And Then We Gorged Ourselves on Goosefoot

lambs quarters 300x225 And Then We Gorged Ourselves on Goosefoot

Lambs quarters, aka goosefoot, coming up under the rose bush in Steve's back yard.

Goosefoot, aka lamb’s quarters, wild spinach, and pigweed, is said to be one of the most popular among wild edible plants, particularly when it comes to the uninitiate. 

As “Wildman” Steve Brill and Evelyn Dean put it: “If you begin learning wild foods with only a few plants…this widely distributed, easy-to-identify, tasty, nutritious, long-in-season plant should be one of the first on your list.”   

I don’t always tend to do things in the right order, so as it turns out, goosefoot ended up being more like #50 on my list. But boy, what a #50 it was! 
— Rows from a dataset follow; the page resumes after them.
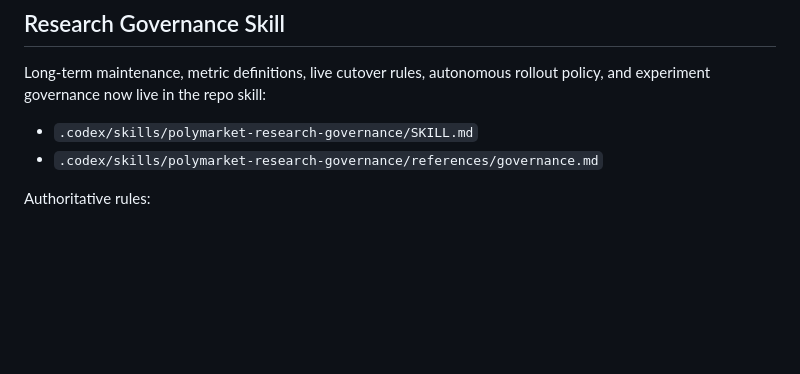
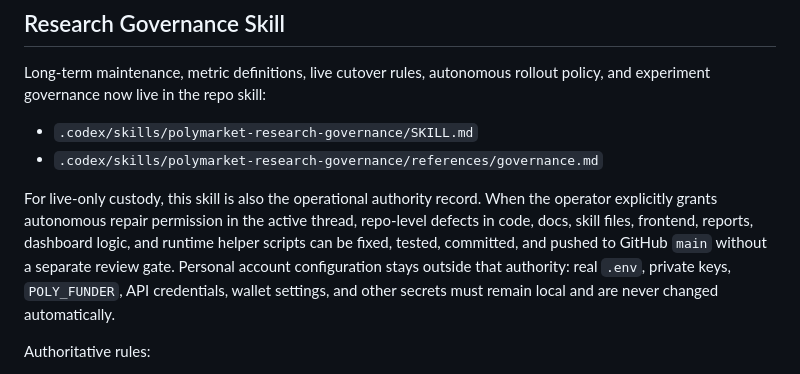
Before and after one commit to Boowenn/Polymarket, a Markdown page: README.md, the part around the change. Rendered like a GitHub page; blank space fills up the shorter version.

Commit message:
Document autonomous live custody

```diff
--- a/README.md
+++ b/README.md
@@ -181,6 +181,8 @@ Long-term maintenance, metric definitions, live cutover rules, autonomous rollou
 - `.codex/skills/polymarket-research-governance/SKILL.md`
 - `.codex/skills/polymarket-research-governance/references/governance.md`
 
+For live-only custody, this skill is also the operational authority record. When the operator explicitly grants autonomous repair permission in the active thread, repo-level defects in code, docs, skill files, frontend, reports, dashboard logic, and runtime helper scripts can be fixed, tested, committed, and pushed to GitHub `main` without a separate review gate. Personal account configuration stays outside that authority: real `.env`, private keys, `POLY_FUNDER`, API credentials, wallet settings, and other secrets must remain local and are never changed automatically.
+
 Authoritative rules:
 
 - keep `executed`, `shadow`, and `experiment` separated during research, then archive non-live samples out of the active DB once you cut over to live
```
Also changed, not shown: 2 other files.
The opportunity to try it for the first time came about last week when Gregg and I visited his brother-in-law in Fort Collins, Colorado for an early birthday celebration. Steve was out back mowing the lawn for a much-hoped-for badminton tournament when we arrived. I quickly surveyed the small, fenced-in enclosure to find, much to my pleasant surprise, hundreds of lamb’s quarter plants in various stages of growth. “I thought they were pretty so I didn’t weed them out,” commented Steve, who is charged with the lawn care. Now that’s a good man!  Read the rest of this entry